Try it: Check each line of the entries below for the word "none", and copy out the ones that have it.

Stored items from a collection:
^^^^^^^^
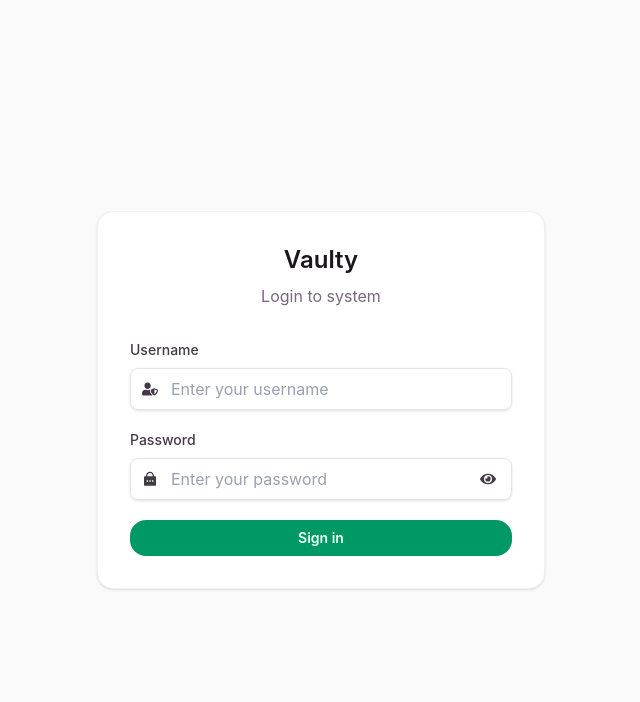
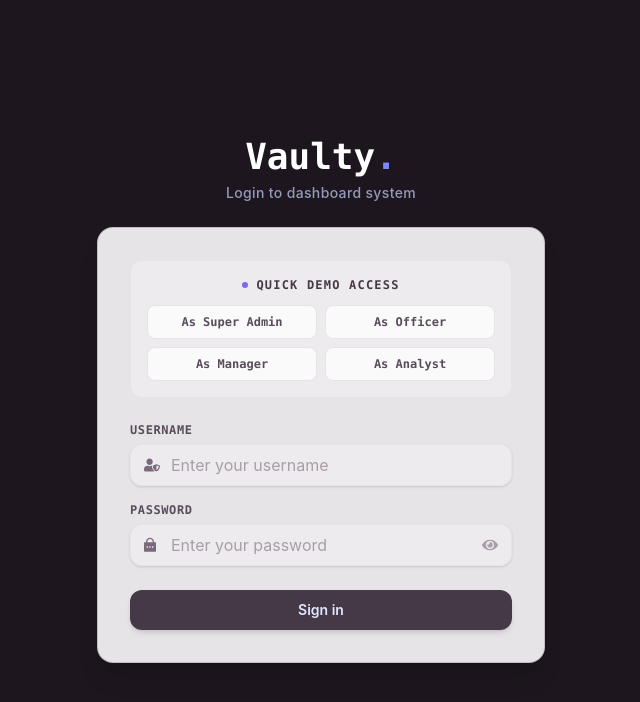
Before and after one commit to ravion223/Vaulty, a React (Vite) app in the folder frontend/: page /login in a window 1280 px wide. Shown: the top 702 px of the page, without its empty margins (319-959 px from the left). Built offline with nearby package versions, Linux system fonts and the light colour scheme.

Commit message:
feat: integrate multi-role quick demo access

```diff
--- a/frontend/src/pages/LoginPage.jsx
+++ b/frontend/src/pages/LoginPage.jsx
@@ -15,6 +15,26 @@ const LoginPage = () => {
     const [showPassword, setShowPassword] = useState(false);
 
     const navigate = useNavigate();
+
+    const handleAdminDemoLogin = () => {
+        setUsername('demo_admin');
+        setPassword('VaultyAdmin2026!');
+    }
+
+    const handleOfficerDemoLogin = () => {
+        setUsername('demo_officer');
+        setPassword('VaultyOfficer2026!');
+    }
+
+    const handleManagerDemoLogin = () => {
+        setUsername('demo_manager');
+        setPassword('VaultyManager2026!');
+    }
+
+    const handleAnalystDemoLogin = () => {
+        setUsername('demo_analyst');
+        setPassword('VaultyAnalyst2026!');
+    }
 
     const handleLogin = async (e) => {
         e.preventDefault();
@@ -44,64 +64,119 @@ const LoginPage = () => {
         };
     }
     return (
-        <div className="min-h-screen bg-mauve-50 flex items-center justify-center p-4">
-            <div className="bg-white p-8 rounded-2xl shadow-sm border border-mauve-100 w-full max-w-md">
-                <div className="text-center mb-8">
-                    <h1 className="text-2xl font-semibold text-mauve-900 mb-2">
-                        Vaulty
+        <div className="min-h-screen bg-mauve-900 flex flex-col items-center justify-center p-4 selection:bg-indigo-500 selection:text-white">
+
+                <div className="text-center mb-6">
+                    <h1 className="text-4xl font-extrabold text-white mb-1.5 font-mono tracking-light">
+                        Vaulty<span className="text-indigo-400">.</span>
                     </h1>
-                    <p>
-                        Login to system
+                    <p className='text-sm text-indigo-200/70 font-medium tracking-wide'>
+                        Login to dashboard system
                     </p>
                 </div>
+
+            <div className="bg-mauve-200 p-8 rounded-2xl shadow-xl border border-mauve-800/20 w-full transition-all max-w-md duration-300">
+                <div className='mb-6 p-4 bg-mauve-50/30 border border-mauve-200 rounded-xl'>
+                    <div className="flex items-center gap-2 mb-3 justify-center">
+                        <span className="w-1.5 h-1.5 rounded-full bg-indigo-600 animate-pulse"></span>
+                        <h3 className="text-xs uppercase tracking-widest font-bold text-mauve-700 font-mono">
+                            Quick Demo Access
+                        </h3>
+                    </div>
+                    <div className='grid grid-cols-2 gap-2'>
+                        <button
+                            onClick={handleAdminDemoLogin}
+                            className={`py-2 px-3 text-xs font-mono font-semibold rounded-lg border transition-all duration-200 text-center cursor-pointer ${
+                                username === 'demo_admin'
+                                    ? "bg-mauve-700 text-white border-mauve-900 shadow-sm"
+                                    : "bg-mauve-50 text-mauve-600 border-mauve-200 hover:bg-mauve-100 hover:text-mauve-900"
+                            }`}
+                        >
+                            As Super Admin
+                        </button>
+                        <button
+                            onClick={handleOfficerDemoLogin}
+                            className={`py-2 px-3 text-xs font-mono font-semibold rounded-lg border transition-all duration-200 text-center cursor-pointer ${
+                                username === 'demo_officer'
+                                    ? "bg-mauve-700 text-white border-mauve-900 shadow-sm"
+                                    : "bg-mauve-50 text-mauve-600 border-mauve-200 hover:bg-mauve-100 hover:text-mauve-900"
+                            }`}
+                        >
+                            As Officer
+                        </button>
+                        <button
+                            onClick={handleManagerDemoLogin}
+                            className={`py-2 px-3 text-xs font-mono font-semibold rounded-lg border transition-all duration-200 text-center cursor-pointer ${
+                                username === 'demo_manager'
+                                    ? "bg-mauve-700 text-white border-mauve-900 shadow-sm"
+                                    : "bg-mauve-50 text-mauve-600 border-mauve-200 hover:bg-mauve-100 hover:text-mauve-900"
+                            }`}
+                        >
+                            As Manager
+                        </button>
+                        <button
+                            onClick={handleAnalystDemoLogin}
+                            className={`py-2 px-3 text-xs font-mono font-semibold rounded-lg border transition-all duration-200 text-center cursor-pointer ${
+                                username === 'demo_analyst'
+                                    ? "bg-mauve-700 text-white border-mauve-900 shadow-sm"
+                                    : "bg-mauve-50 text-mauve-600 border-mauve-200 hover:bg-mauve-100 hover:text-mauve-900"
+                            }`}
+                        >
+                            As Analyst
+                        </button>
+                    </div>
+                </div>
                 {error && (
-                    <div className="mb-6 p-3 bg-red-50 text-red-600 rounded-lg text-sm font-medium border border-red-100">
+                    <div className="mb-6 p-3 bg-red-50 text-red-600 rounded-lg text-sm font-medium border border-red-100 flex items-center gap-2">
+                        <span className="w-1.5 h-1.5 rounded-full bg-red-500"></span>
                         { error }
                     </div>
                 )}
-                <form onSubmit={handleLogin} className="space-y-5">
+                <form onSubmit={handleLogin} className="space-y-4">
                     <div>
-                        <label className="block mb-2 text-sm font-medium text-mauve-700">
+                        <label className="block mb-1.5 text-xs font-bold uppercase tracking-wider text-mauve-600 font-mono">
                             Username
                         </label>
-                        <div className="relative w-full max-w-sm">
-                            <div className="absolute inset-y-0 left-0 pl-3 flex items-center pointer-events-none">
-                                <FaUserShield className="text-mauve-700" />
+                        <div className="relative w-full">
+                            <div className="absolute inset-y-0 left-0 pl-3.5 flex items-center pointer-events-none">
+                                <FaUserShield className="text-mauve-500" />
                             </div>
                             <input
                                 type="text"
                                 value={username}
                                 onChange={(e) => setUsername(e.target.value)}
                                 required
-                                className="w-full pl-10 pr-4 py-2 border border-mauve-200 rounded-lg
-                                    shadow-sm placeholder-gray-400 focus:outline-none focus:ring-2
-                                    focus:ring-emerald-500 transition-colors duration-300 ease-in-out"
+                                className="w-full pl-10 pr-4 py-2 border border-mauve-200 rounded-xl
+                                    shadow-sm placeholder-mauve-400 focus:outline-none focus:ring-2
+                                    focus:ring-indigo-500 transition-colors duration-300 ease-in-out
+                                    bg-mauve-50/30 text-mauve-900"
                                 placeholder="Enter your username"
                             />
                         </div>
                     </div>
                     <div>
-                        <label className="block mb-2 text-sm font-medium text-mauve-700">
+                        <label className="block mb-1.5 text-xs font-bold uppercase tracking-wider text-mauve-600 font-mono">
                             Password
                         </label>
-                        <div className="relative w-full max-w-sm">
+                        <div className="relative w-full">
                             <div className="absolute inset-y-0 left-0 pl-3 flex items-center pointer-events-none">
-                                <RiLockPasswordFill className="text-mauve-700" />
+                                <RiLockPasswordFill className="text-mauve-500" />
                             </div>
                             <input
                                 type={showPassword ? "text" : "password"}
                                 value={password}
                                 onChange={(e) => setPassword(e.target.value)}
                                 required
-                                className="w-full pl-10 pr-4 py-2 border border-mauve-200 rounded-lg
-                                    shadow-sm placeholder-gray-400 focus:outline-none focus:ring-2
-                                    focus:ring-emerald-500 transition-colors duration-300 ease-in-out"
+                                className="w-full pl-10 pr-10 py-2 border border-mauve-200 rounded-xl
+                                    shadow-sm placeholder-mauve-400 focus:outline-none focus:ring-2
+                                    focus:ring-indigo-500 transition-colors duration-300 ease-in-out
+                                    bg-mauve-50/30 text-mauve-900"
                                 placeholder="Enter your password"
                             />
                             <button
                                 type="button"
                                 onClick={() => setShowPassword(!showPassword)}
-                                className="absolute inset-y-0 right-4 text-mauve-700 hover:text-emerald-600 transition-colors"
+                                className="absolute inset-y-0 right-0 pr-3.5 flex items-center text-mauve-400 hover:text-indigo-600 transition-colors cursor-pointer"
                             >
                                 {showPassword ? <FaEyeSlash /> : <FaEye />}
                             </button>
@@ -110,10 +185,11 @@ const LoginPage = () => {
                     <button
                         type="submit"
                         disabled={loading}
-                        className="w-full bg-emerald-600 text-emerald-50
-                        px-4 py-2 font-semibold text-sm rounded-2xl
-                        hover:bg-emerald-500 transition-colors duration-300
-                        disabled:opacity-70 disabled:cursor-not-allowed"
+                        className="w-full mt-2 bg-mauve-700 text-indigo-100
+                        px-4 py-2.5 font-semibold text-sm rounded-xl
+                        hover:bg-mauve-600 transition-colors duration-300
+                        disabled:opacity-70 disabled:cursor-not-allowed shadow-md cursor-pointer
+                        "
                     >
                         {loading ? "Login..." : 'Sign in'}
                     </button>
```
^^^^^^^^
Result of this task:
-                            <div className="absolute inset-y-0 left-0 pl-3 flex items-center pointer-events-none">
+                            <div className="absolute inset-y-0 left-0 pl-3.5 flex items-center pointer-events-none">
-                                    shadow-sm placeholder-gray-400 focus:outline-none focus:ring-2
+                                    shadow-sm placeholder-mauve-400 focus:outline-none focus:ring-2
                             <div className="absolute inset-y-0 left-0 pl-3 flex items-center pointer-events-none">
-                                    shadow-sm placeholder-gray-400 focus:outline-none focus:ring-2
+                                    shadow-sm placeholder-mauve-400 focus:outline-none focus:ring-2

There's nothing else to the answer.